search.noResults

search.searching

dataCollection.invalidEmail
note.createNoteMessage

search.noResults

search.searching

orderForm.title

orderForm.productCode
orderForm.description
orderForm.quantity
orderForm.itemPrice
orderForm.price
orderForm.totalPrice
orderForm.deliveryDetails.billingAddress
orderForm.deliveryDetails.deliveryAddress
orderForm.noItems
out the terrain below and around me. I flew for about five minutes when the Miramar controller radioed, “He says he sees your red anti-collision light Life Flight One. Can you guide him out?”


Because he was flying a military aircraft we didn’t have a common radio frequency to talk to one another so we had to relay through Miramar tower: “Tell him to follow me. I’ll show him the way home.”


“Roger.”


I led the much larger H-61 helicopter out of the mountains, his good engine delivering only enough power to keep him from flying into the ground, mainly because the terrain was falling away as we flew west, so he managed to avoid flying into the ground.
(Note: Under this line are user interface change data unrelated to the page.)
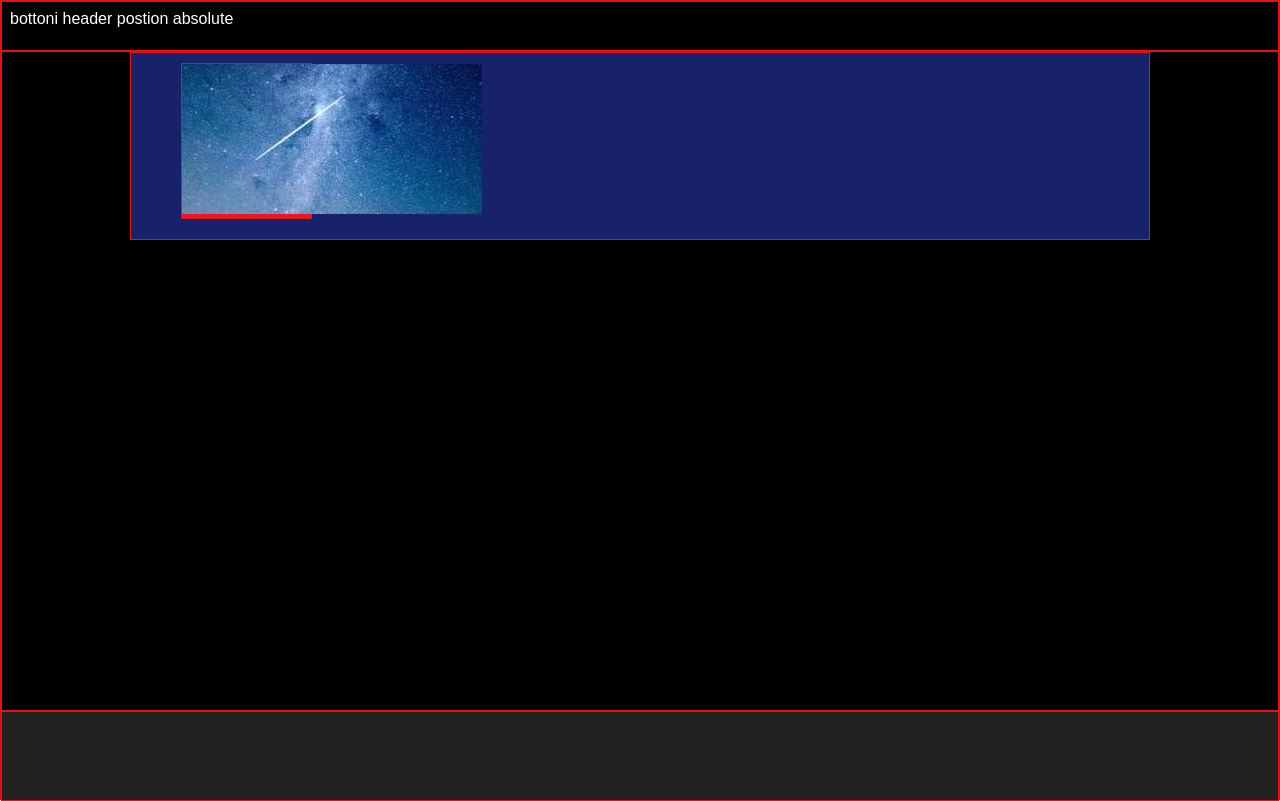
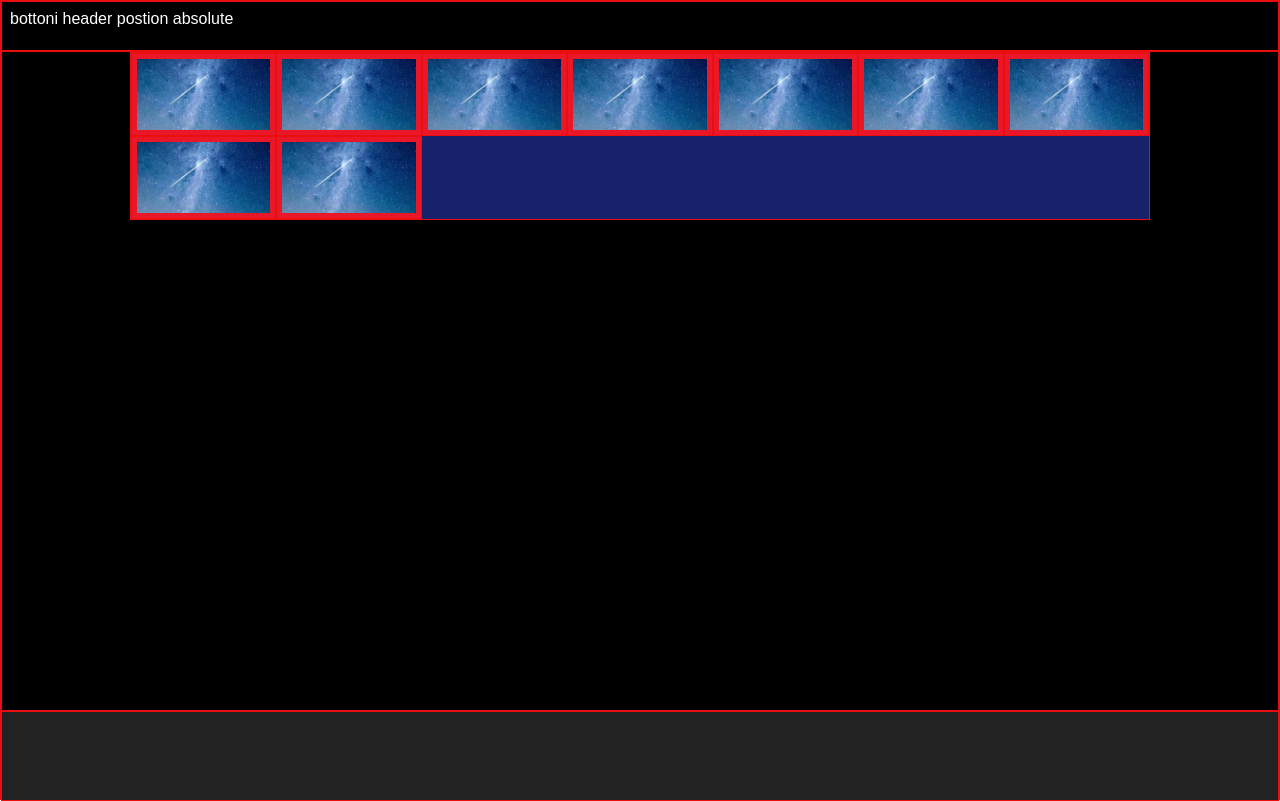
Before and after one commit to SimoneNegrisoli/html-css-zoom, a plain HTML site: page index.html in a window 1280 px wide. Drawn offline with Linux system fonts and the light colour scheme.

Commit message:
cards fatte

```diff
--- a/css/style.css
+++ b/css/style.css
@@ -28,6 +28,11 @@
 
 /* FLEX UTILITIES */
 
+.d-flex{
+    display: flex;
+    flex-flow: row wrap;
+}
+
 
 /* HEADER */
 
@@ -46,7 +51,6 @@ main{
 }
 
 .case-cards{
-    padding: 10px 50px 20px 50px;
     background-color: rgb(23, 34, 106);
     width: 80%;
     margin: 0 auto;
@@ -55,6 +59,12 @@ main{
 .card{
     width: calc(100% / 7);
     background-color: #e91727;
+    padding: 5px;
+}
+
+.card img{
+    width: 100%;
+    height: 100%;
 }
 
 /* FOOTER */
--- a/index.html
+++ b/index.html
@@ -16,7 +16,31 @@
         </header>
 
         <main class="debug">
-            <div class="case-cards debug">
+            <div class="case-cards debug d-flex">
+                <div class="card debug">
+                    <img src="immagine.jpg" alt="">
+                </div>
+                <div class="card debug">
+                    <img src="immagine.jpg" alt="">
+                </div>
+                <div class="card debug">
+                    <img src="immagine.jpg" alt="">
+                </div>
+                <div class="card debug">
+                    <img src="immagine.jpg" alt="">
+                </div>
+                <div class="card debug">
+                    <img src="immagine.jpg" alt="">
+                </div>
+                <div class="card debug">
+                    <img src="immagine.jpg" alt="">
+                </div>
+                <div class="card debug">
+                    <img src="immagine.jpg" alt="">
+                </div>
+                <div class="card debug">
+                    <img src="immagine.jpg" alt="">
+                </div>
                 <div class="card debug">
                     <img src="immagine.jpg" alt="">
                 </div>
```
Over my radio, I


heard, “He sends you his thanks, Life Flight One and says he doesn’t know how he would have made it out without your help.”


“My pleasure, Miramar. We’re flying back to the hospital now.”


That story is a good example of a twin- engine helicopter,


in this case unable


to meet either Performance Class 1 or Performance Class 2 during the enroute phase of flight.


My personal view is that no matter what their capability, Performance Class 1, 2 or 3, I much prefer the peace of mind flying a helicopter with two engines rather than just one because, as in the Marine crew’s case: You never know when you’ll need that second engine.


Randy Mains is an author, public speaker, and an AMRM con- sultant who works in the he- licopter industry after a long career of aviation adventure. He currently serves


as chief


CRM/AMRM instructor for Oregon Aero.


He may be contacted at: info@randymains.com


rotorcraftpro.com


9


Page 1  |  Page 2  |  Page 3  |  Page 4  |  Page 5  |  Page 6  |  Page 7  |  Page 8  |  Page 9  |  Page 10  |  Page 11  |  Page 12  |  Page 13  |  Page 14  |  Page 15  |  Page 16  |  Page 17  |  Page 18  |  Page 19  |  Page 20  |  Page 21  |  Page 22  |  Page 23  |  Page 24  |  Page 25  |  Page 26  |  Page 27  |  Page 28  |  Page 29  |  Page 30  |  Page 31  |  Page 32  |  Page 33  |  Page 34  |  Page 35  |  Page 36  |  Page 37  |  Page 38  |  Page 39  |  Page 40  |  Page 41  |  Page 42  |  Page 43  |  Page 44  |  Page 45  |  Page 46  |  Page 47  |  Page 48  |  Page 49  |  Page 50  |  Page 51  |  Page 52  |  Page 53  |  Page 54  |  Page 55  |  Page 56  |  Page 57  |  Page 58  |  Page 59  |  Page 60  |  Page 61  |  Page 62  |  Page 63  |  Page 64  |  Page 65  |  Page 66  |  Page 67  |  Page 68  |  Page 69  |  Page 70  |  Page 71  |  Page 72  |  Page 73  |  Page 74  |  Page 75  |  Page 76  |  Page 77  |  Page 78  |  Page 79  |  Page 80  |  Page 81  |  Page 82  |  Page 83  |  Page 84  |  Page 85  |  Page 86